Glacier Peak Wilderness to Stevens Pass – Day 2

For every terrible day of hiking spent going uphill in a heat wave with no water, there are also perfectly divine days on the trail; today was one of those days. Overcast skies, cool temperatures, mostly downhill, and beautiful views.

Late Mornings

Brianna, Townie, and I stayed up chatting til past hiker midnight last night and woke up for coffee together before hitting the trail. All of us had set alarms, and none of us woke up to them. We talked about life and hiking, and upcoming trail info.

Townie quit her job to come hike the Washington section of the PCT this year, which is a section she did not get to do when she hiked the PCT in 2019, because of a foot fracture. She may come back and hike in California after a friend’s wedding in Sept. I would be stoked if our paths cross again, she is a social butterfly. We go to town with her once and we’d walk away with a dozen stories.
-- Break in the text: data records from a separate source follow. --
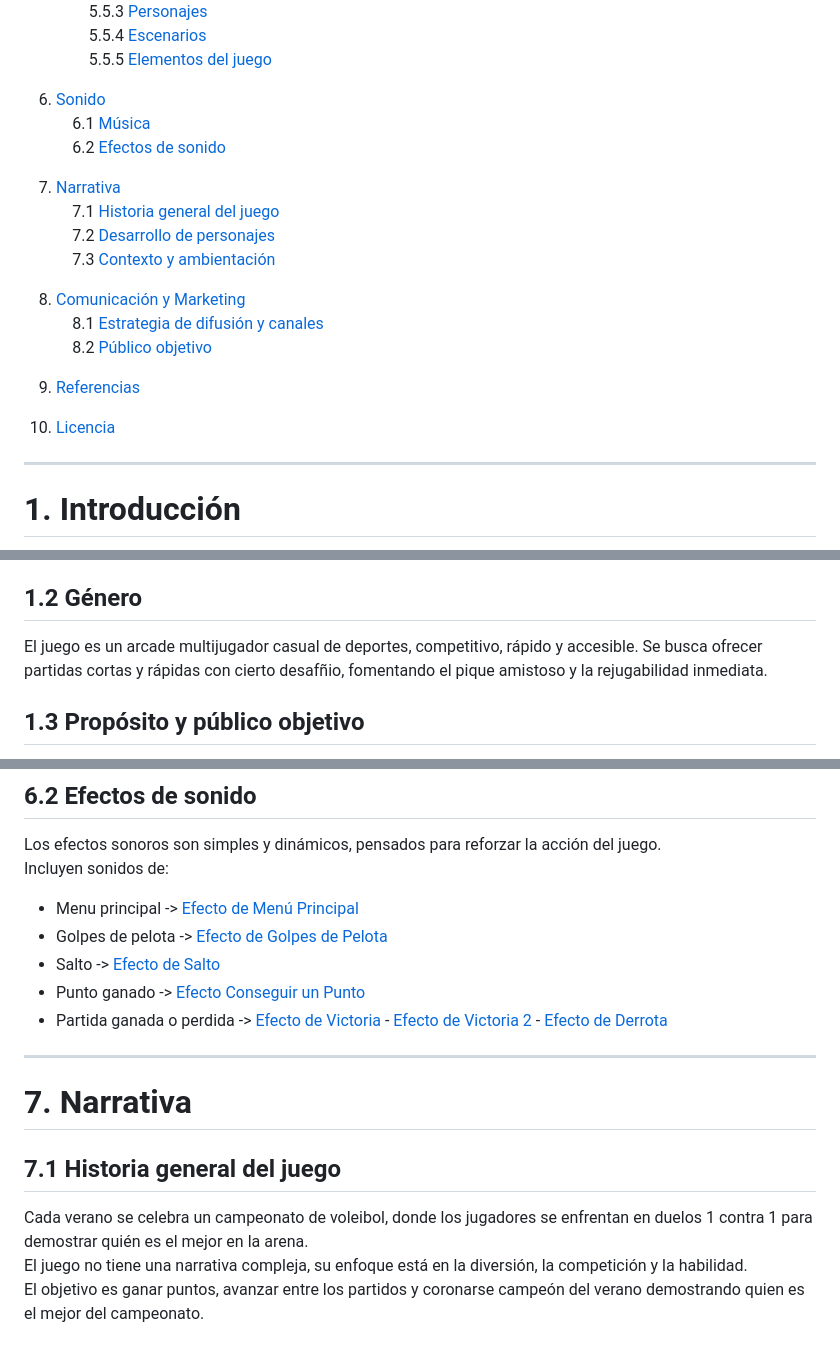
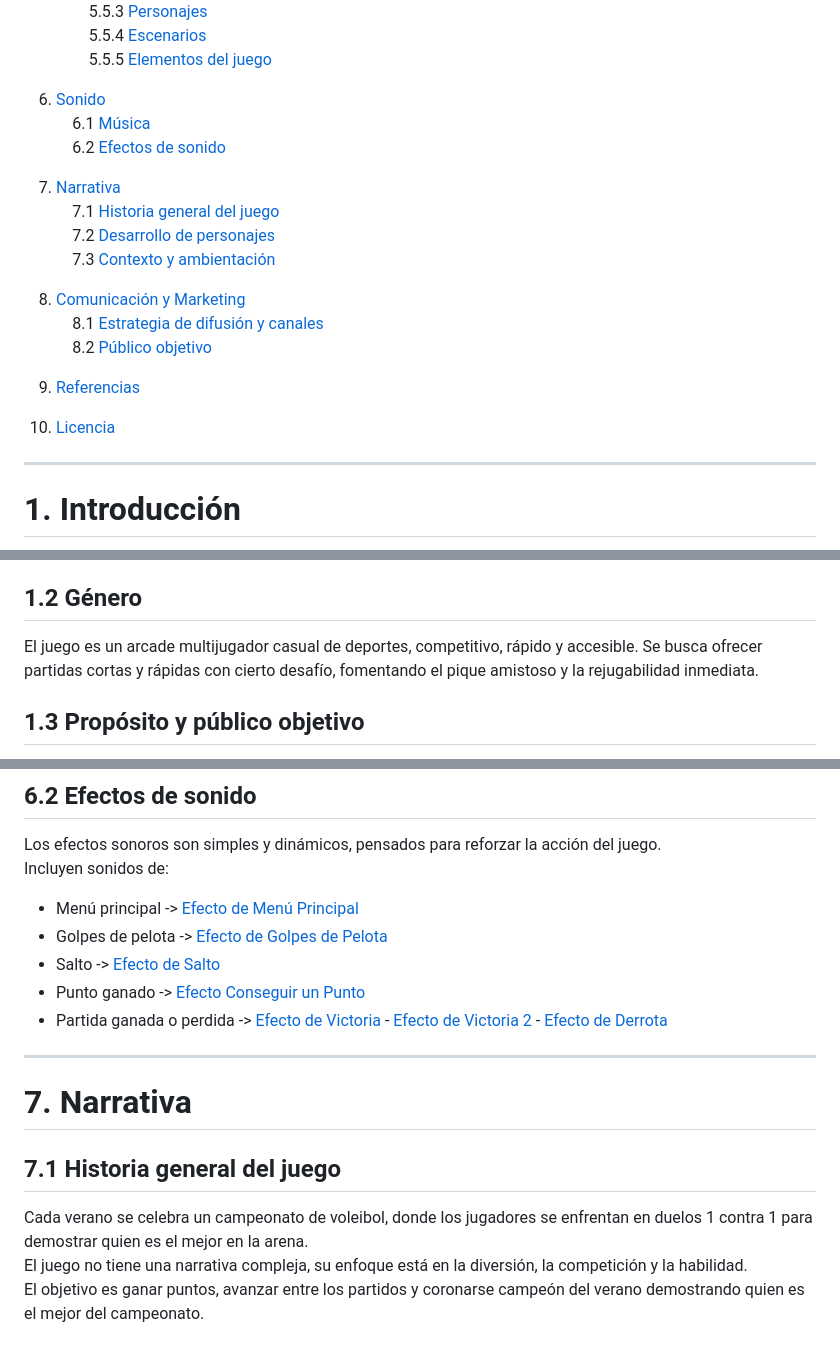
Before and after one commit to Minhxia/jer-volleyclash-sunsetarcade, a Markdown page: README.md, 3 parts joined by grey strips. GitHub-like rendering.

Commit message:
Actualización GDD.md
Correción de errores

```diff
--- a/README.md
+++ b/README.md
@@ -67,22 +67,22 @@ El objetivo es derrotar al oponente alcanzando **11 puntos**, teniendo al menos
   5.5.4 [Escenarios](#554-escenarios)
   5.5.5 [Elementos del juego](#555-elementos-del-juego)
 
-7. [Sonido](#6-sonido)
+6. [Sonido](#6-sonido)
  6.1 [Música](#61-música)
  6.2 [Efectos de sonido](#62-efectos-de-sonido)
 
-8. [Narrativa](#7-narrativa)
+7. [Narrativa](#7-narrativa)
  7.1 [Historia general del juego](#71-historia-general-del-juego)
  7.2 [Desarrollo de personajes](#72-desarrollo-de-personajes)
  7.3 [Contexto y ambientación](#73-contexto-y-ambientación)
 
-9. [Comunicación y Marketing](#8-comunicación-y-marketing)
+8. [Comunicación y Marketing](#8-comunicación-y-marketing)
  8.1 [Estrategia de difusión y canales](#81-estrategia-de-difusión-y-canales)
  8.2 [Público objetivo](#82-público-objetivo)
 
-10. [Referencias](#9-referencias)
+11. [Referencias](#9-referencias)
 
-11. [Licencia](#10-licencia)
+12. [Licencia](#10-licencia)
 
 ---
 
@@ -94,7 +94,7 @@ El objetivo es derrotar al oponente alcanzando **11 puntos**, teniendo al menos
 
 
 ## 1.2 Género
-El juego es un arcade multijugador casual de deportes, competitivo, rápido y accesible. Se busca ofrecer partidas cortas y rápidas con cierto desafñio, fomentando el pique amistoso y la rejugabilidad inmediata.
+El juego es un arcade multijugador casual de deportes, competitivo, rápido y accesible. Se busca ofrecer partidas cortas y rápidas con cierto desafío, fomentando el pique amistoso y la rejugabilidad inmediata.
 
 
 ## 1.3 Propósito y público objetivo
@@ -376,7 +376,7 @@ La canción principal es esta. Se han buscado canciones que se pudiesen repetir
 ## 6.2 Efectos de sonido
 Los efectos sonoros son simples y dinámicos, pensados para reforzar la acción del juego.
 Incluyen sonidos de:
-- Menu principal  ->  [Efecto de Menú Principal](https://freesound.org/people/Sunsai/sounds/415805/)
+- Menú principal  ->  [Efecto de Menú Principal](https://freesound.org/people/Sunsai/sounds/415805/)
 - Golpes de pelota  ->  [Efecto de Golpes de Pelota](https://freesound.org/people/16HPanskaResatko_Matej/sounds/497968/)
 - Salto  ->  [Efecto de Salto](https://freesound.org/people/vibritherabjit123/sounds/644410/)
 - Punto ganado  ->  [Efecto Conseguir un Punto](https://freesound.org/people/Scrampunk/sounds/345297/)
@@ -386,7 +386,7 @@ Incluyen sonidos de:
 
 # 7. Narrativa
 ## 7.1 Historia general del juego
-Cada verano se celebra un campeonato de voleibol, donde los jugadores se enfrentan en duelos 1 contra 1 para demostrar quién es el mejor en la arena.
+Cada verano se celebra un campeonato de voleibol, donde los jugadores se enfrentan en duelos 1 contra 1 para demostrar quien es el mejor en la arena.
 El juego no tiene una narrativa compleja, su enfoque está en la diversión, la competición y la habilidad.
 El objetivo es ganar puntos, avanzar entre los partidos y coronarse campeón del verano demostrando quien es el mejor del campeonato.
 
```
Also changed, not shown: other parts of README.md (+1 -1 lines).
Even with the late start, we knocked out 19.6 miles today. The day was so easy that we could have done more, just chose not to. 
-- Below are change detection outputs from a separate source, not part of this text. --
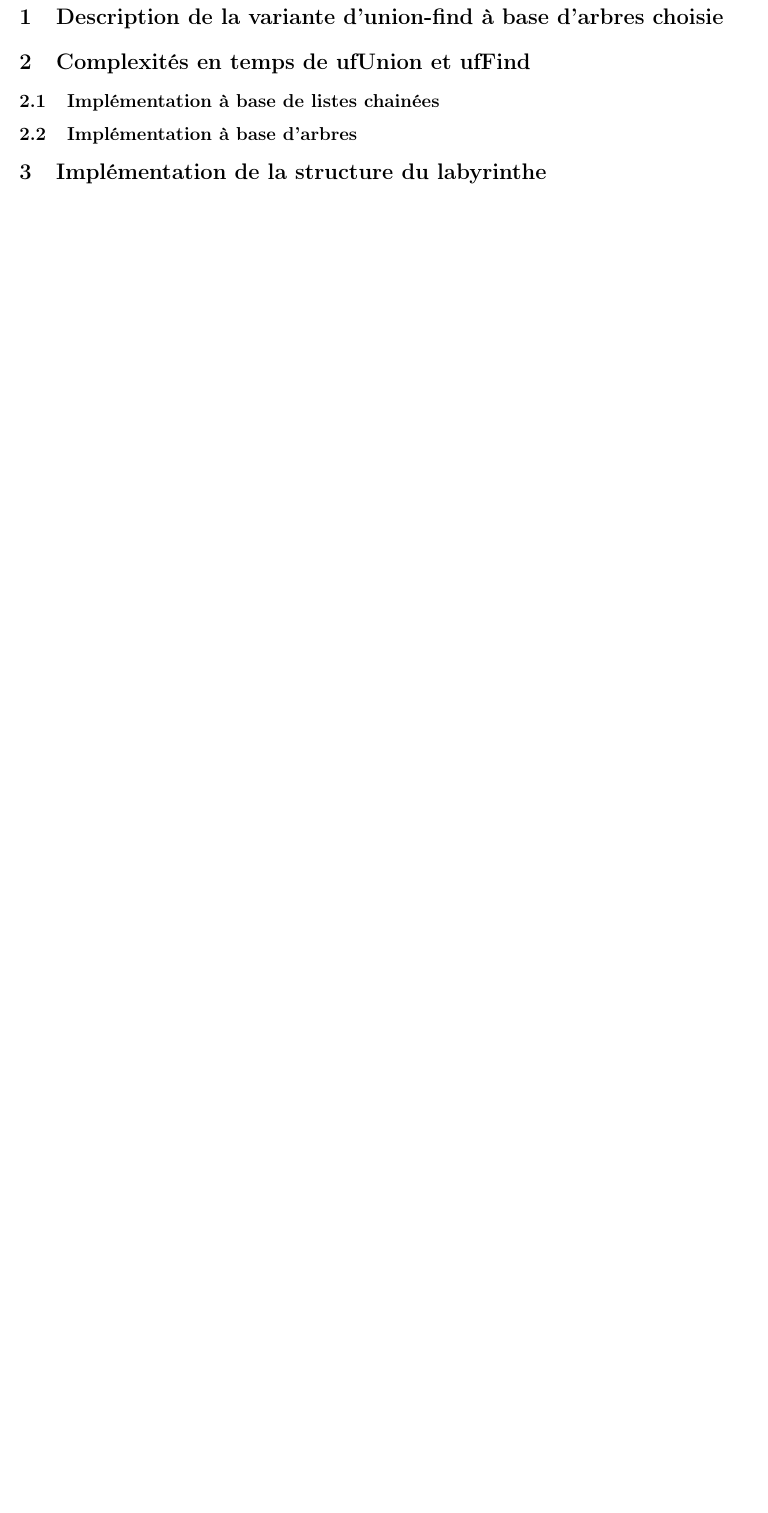
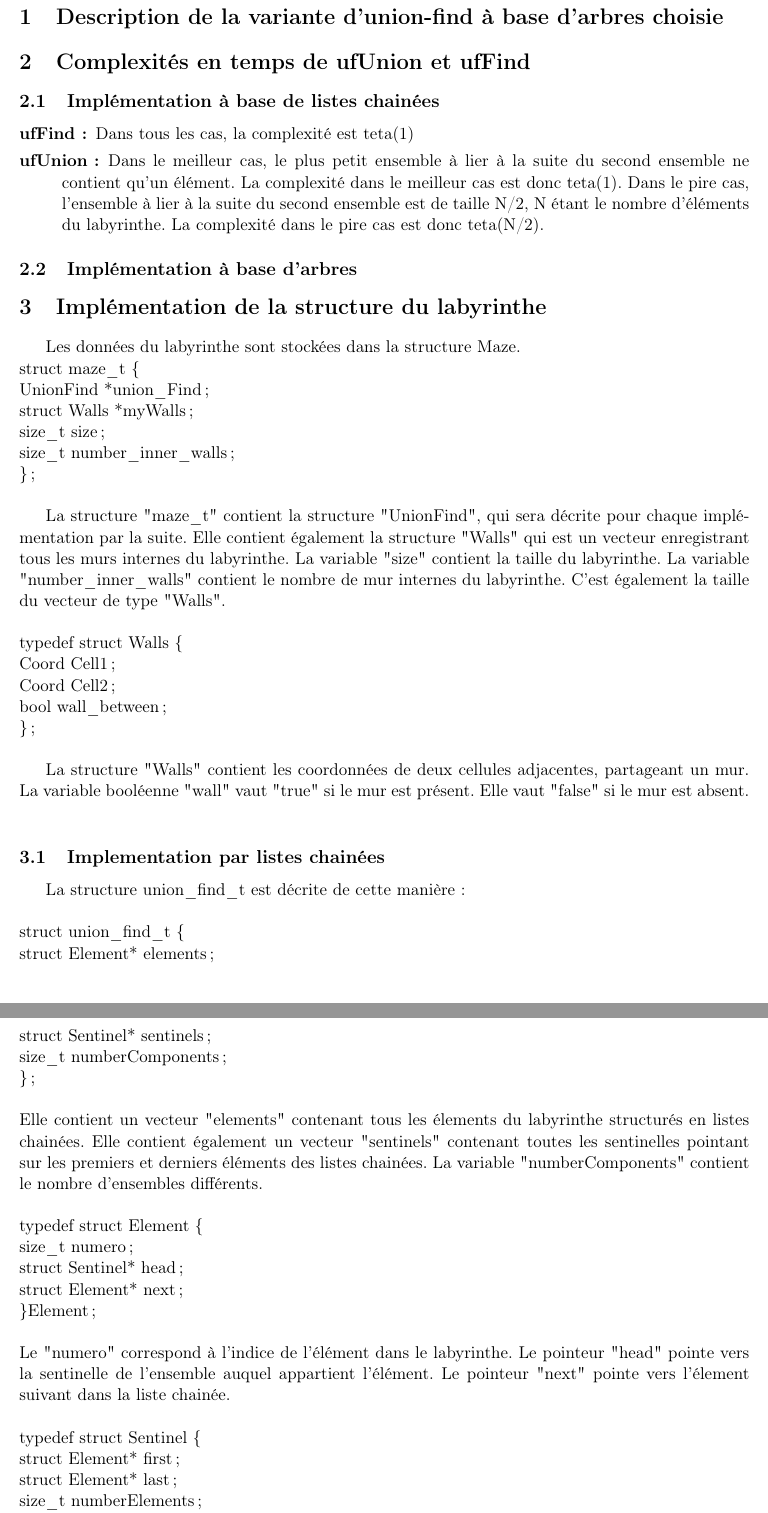
Before and after one commit to Tortumine/pa_p2, a LaTeX document (rapport/projet2.tex): part of page 2 of 2 before the commit and two parts of pages 2 and 3 of 3 after it, the two joined at a grey line, cut so that both start at the same text, the shorter picture padded with empty space. Compiled offline with pdfLaTeX.

Commit message:
avancée rapport

```diff
--- a/rapport/projet2.tex
+++ b/rapport/projet2.tex
@@ -71,7 +72,51 @@
 
 \subsection{Implémentation à base de listes chainées}
 
+\begin{description}
+\item[ufFind :] Dans tous les cas, la complexité est teta(1)
+\item[ufUnion :] Dans le meilleur cas, le plus petit ensemble à lier à la suite du second ensemble ne contient qu'un élément. La complexité dans le meilleur cas est donc teta(1). Dans le pire cas, l'ensemble à lier à la suite du second ensemble est de taille N/2, N étant le nombre d'éléments du labyrinthe. La complexité dans le pire cas est donc teta(N/2).
+\end{description}
 \subsection{Implémentation à base d'arbres}
 
 
 \section{Implémentation de la structure du labyrinthe}
+Les données du labyrinthe sont stockées dans la structure Maze. \\
+struct maze\_t \{ \\
+\quad    UnionFind *union\_Find; \\
+\quad     struct Walls *myWalls; \\
+\quad     size\_t size; \\
+\quad     size\_t number\_inner\_walls; \\
+\};\\
+
+La structure "maze\_t" contient la structure "UnionFind", qui sera décrite pour chaque implémentation par la suite. Elle contient également la structure "Walls" qui est un vecteur enregistrant tous les murs internes du labyrinthe. La variable "size" contient la taille du labyrinthe. La variable "number\_inner\_walls" contient le nombre de mur internes du labyrinthe. C'est également la taille du vecteur de type "Walls". \\
+\linebreak
+typedef struct Walls \{ \\
+    Coord Cell1; \\
+    Coord Cell2; \\
+    bool wall\_between; \\
+\};\\
+
+La structure "Walls" contient les coordonnées de deux cellules adjacentes, partageant un mur. La variable booléenne "wall" vaut "true" si le mur est présent. Elle vaut "false" si le mur est absent.\\
+
+\subsection{Implementation par listes chainées}
+La structure union\_find\_t est décrite de cette manière : \\ \\
+struct union\_find\_t \{ \\
+    struct Element* elements; \\
+    struct Sentinel* sentinels; \\
+    size\_t numberComponents; \\
+\}; \\ \\
+Elle contient un vecteur "elements" contenant tous les élements du labyrinthe structurés en listes chainées. Elle contient également un vecteur "sentinels" contenant toutes les sentinelles pointant sur les premiers et derniers éléments des listes chainées. La variable "numberComponents" contient le nombre d'ensembles différents. \\ \\
+typedef struct Element \{\\
+    size\_t numero;\\
+    struct Sentinel* head;\\
+    struct Element* next;\\
+\}Element;\\ \\
+Le "numero" correspond à l'indice de l'élément dans le labyrinthe. Le pointeur "head" pointe vers la sentinelle de l'ensemble auquel appartient l'élément. Le pointeur "next" pointe vers l'élement suivant dans la liste chainée.\\
+\\
+typedef struct Sentinel \{ \\
+    struct Element* first; \\
+    struct Element* last; \\
+    size\_t numberElements; \\
+\}Sentinel;\\ \\
+Le pointeur "first" pointe vers le premier élément de la liste chainée liée à la sentinelle. Le pointeur "last" pointe vers le dernier élément de cette liste. La variable "numberElements" contient le nombre d'éléments présents dans cette liste.
+\subsection{Implementation par arbres}
```
Also changed, not shown: rapport/projet2.tex (14 more changed lines).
Blow Hard

Lots of blown-down trees towards the end of the day, but all of them had clear paths over, under, or around. Every NOBO we saw mentioned that 400+ down trees lay ahead of us and how terrible the trail was. If you hate blowdowns, then I guess it is terrible. If you accept blowdowns are just a part of life, it is just a slower version of normal.

Something I have to constantly remind myself when looking at trail maps is that an uphill or downhill is never just an uphill or a downhill. There are always other unknown factors that come into play, like loose rocks, sun exposure, sandy paths, storm exposure, heat waves, water carries, a bad night’s sleep, bugs, snow, ice, heavy packs, water crossings, down trees, and the list goes on. Every thru-hikers is managing 3, 4, or 5 of these things all at once. It’s a fluidly rotating situation of challenges to be underestimated at peril.
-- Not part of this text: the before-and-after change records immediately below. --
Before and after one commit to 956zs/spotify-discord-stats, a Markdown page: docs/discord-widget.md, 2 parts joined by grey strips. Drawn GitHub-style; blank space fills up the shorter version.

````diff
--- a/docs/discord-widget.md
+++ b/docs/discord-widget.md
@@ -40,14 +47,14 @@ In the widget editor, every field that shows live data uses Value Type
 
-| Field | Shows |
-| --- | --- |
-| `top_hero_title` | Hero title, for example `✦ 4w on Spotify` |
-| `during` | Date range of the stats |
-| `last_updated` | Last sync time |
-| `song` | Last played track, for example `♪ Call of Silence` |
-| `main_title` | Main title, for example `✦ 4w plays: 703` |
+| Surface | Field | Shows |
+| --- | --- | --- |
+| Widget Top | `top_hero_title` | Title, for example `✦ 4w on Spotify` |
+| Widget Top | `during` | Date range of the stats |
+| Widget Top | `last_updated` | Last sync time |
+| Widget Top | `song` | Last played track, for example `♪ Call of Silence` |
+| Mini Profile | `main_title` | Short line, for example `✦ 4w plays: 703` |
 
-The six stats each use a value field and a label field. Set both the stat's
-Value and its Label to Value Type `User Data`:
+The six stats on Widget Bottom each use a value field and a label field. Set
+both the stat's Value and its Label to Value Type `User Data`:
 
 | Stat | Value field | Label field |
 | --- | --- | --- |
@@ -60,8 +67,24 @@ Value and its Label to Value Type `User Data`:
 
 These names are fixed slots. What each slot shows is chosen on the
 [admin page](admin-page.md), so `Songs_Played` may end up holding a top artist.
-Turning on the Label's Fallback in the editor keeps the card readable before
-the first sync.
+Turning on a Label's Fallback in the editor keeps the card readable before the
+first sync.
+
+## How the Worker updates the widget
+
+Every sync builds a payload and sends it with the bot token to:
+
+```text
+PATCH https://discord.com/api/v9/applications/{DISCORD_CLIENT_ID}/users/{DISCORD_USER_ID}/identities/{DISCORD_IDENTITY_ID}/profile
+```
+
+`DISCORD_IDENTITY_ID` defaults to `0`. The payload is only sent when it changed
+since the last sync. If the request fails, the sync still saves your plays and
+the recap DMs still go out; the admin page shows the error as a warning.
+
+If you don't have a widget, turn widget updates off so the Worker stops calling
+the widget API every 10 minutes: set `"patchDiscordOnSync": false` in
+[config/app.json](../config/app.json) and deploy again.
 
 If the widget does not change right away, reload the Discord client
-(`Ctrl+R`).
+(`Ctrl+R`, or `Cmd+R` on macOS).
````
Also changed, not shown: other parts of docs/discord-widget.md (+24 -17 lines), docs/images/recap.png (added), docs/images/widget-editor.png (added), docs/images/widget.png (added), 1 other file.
I used to think, “oh, a downhill, we should be able to make up time” and now I think, “oh, a downhill, this should be interesting.”

Tonight’s camp is by another creek, tucked away in the corner of many down trees but not near anything dangerous. As in life, things on the trail are more complicated than words could ever convince. We all think we can handle specific situations in a certain way until they happen to us. Afterwards, the veil of misconception lifts and we begin to appreciate what our forebears went through to get us to where we are today.

When I think about all of the hot pans I had to touch before understanding what my mother meant when she said, “don’t touch, it will burn you,” it reminds me how crucial firsthand experience is. “Save the rainforest,” they tell us, “protect the national parks.” But what does land a thousand miles away mean to me today when I have a mortgage payment due tomorrow? There is no bankruptcy program for deforestation, strip mining, or pollution.

What would the United States of America look like if everyone had to enlist in the military for their first 2 years out of high school? What if their 3rd year was spent hiking or doing trail maintenance in remote areas of the country? The idea freedom, wildfires, and drought would become less abstract and more real life. “All gave some and some gave all,” could apply to so much more.